Task to complete: A line counts if it contains the word "soil" at least once. State how many such lines the records contain, giving the number alone.

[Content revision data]
────────

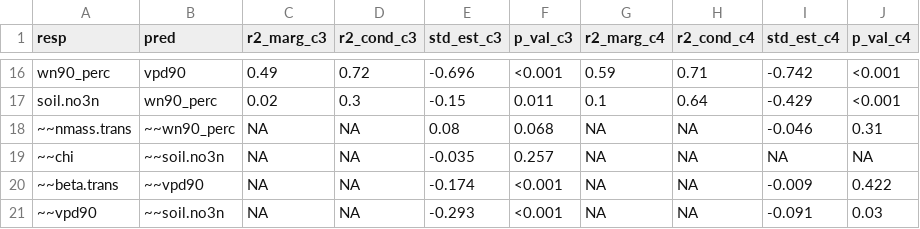
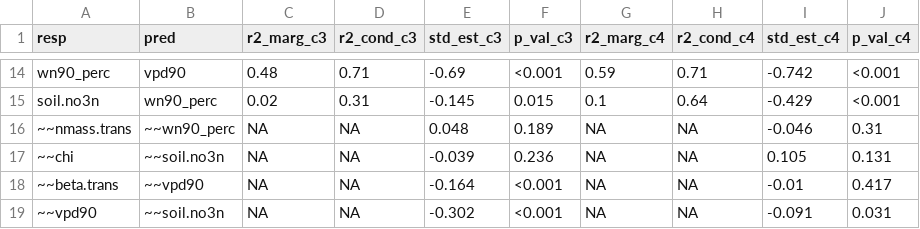
Before and after one commit to eaperkowski/TXeco, a CSV file: tables/TXeco_table5_SEMclean.csv, drawn as a sheet; only a part is shown, gaps mark what is left out; the diff covers the shown part only.

```diff
--- a/tables/TXeco_table5_SEMclean.csv
+++ b/tables/TXeco_table5_SEMclean.csv
@@ -16,6 +14,6 @@
-"wn90_perc","vpd90",0.49,0.72,-0.696,"<0.001",0.59,0.71,-0.742,"<0.001"
-"soil.no3n","wn90_perc",0.02,0.3,-0.15,"0.011",0.1,0.64,-0.429,"<0.001"
-"~~nmass.trans","~~wn90_perc",NA,NA,0.08,"0.068",NA,NA,-0.046,"0.31"
-"~~chi","~~soil.no3n",NA,NA,-0.035,"0.257",NA,NA,NA,NA
-"~~beta.trans","~~vpd90",NA,NA,-0.174,"<0.001",NA,NA,-0.009,"0.422"
-"~~vpd90","~~soil.no3n",NA,NA,-0.293,"<0.001",NA,NA,-0.091,"0.03"
+"wn90_perc","vpd90",0.48,0.71,-0.69,"<0.001",0.59,0.71,-0.742,"<0.001"
+"soil.no3n","wn90_perc",0.02,0.31,-0.145,"0.015",0.1,0.64,-0.429,"<0.001"
+"~~nmass.trans","~~wn90_perc",NA,NA,0.048,"0.189",NA,NA,-0.046,"0.31"
+"~~chi","~~soil.no3n",NA,NA,-0.039,"0.236",NA,NA,0.105,"0.131"
+"~~beta.trans","~~vpd90",NA,NA,-0.164,"<0.001",NA,NA,-0.01,"0.417"
+"~~vpd90","~~soil.no3n",NA,NA,-0.302,"<0.001",NA,NA,-0.091,"0.031"
```
Also changed, not shown: 2 removed rows and 38 edited cells elsewhere in this file, tables/TXeco_table2_beta.csv, tables/TXeco_table3_chi.csv, 10 other files.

────────

Reply to the task: 6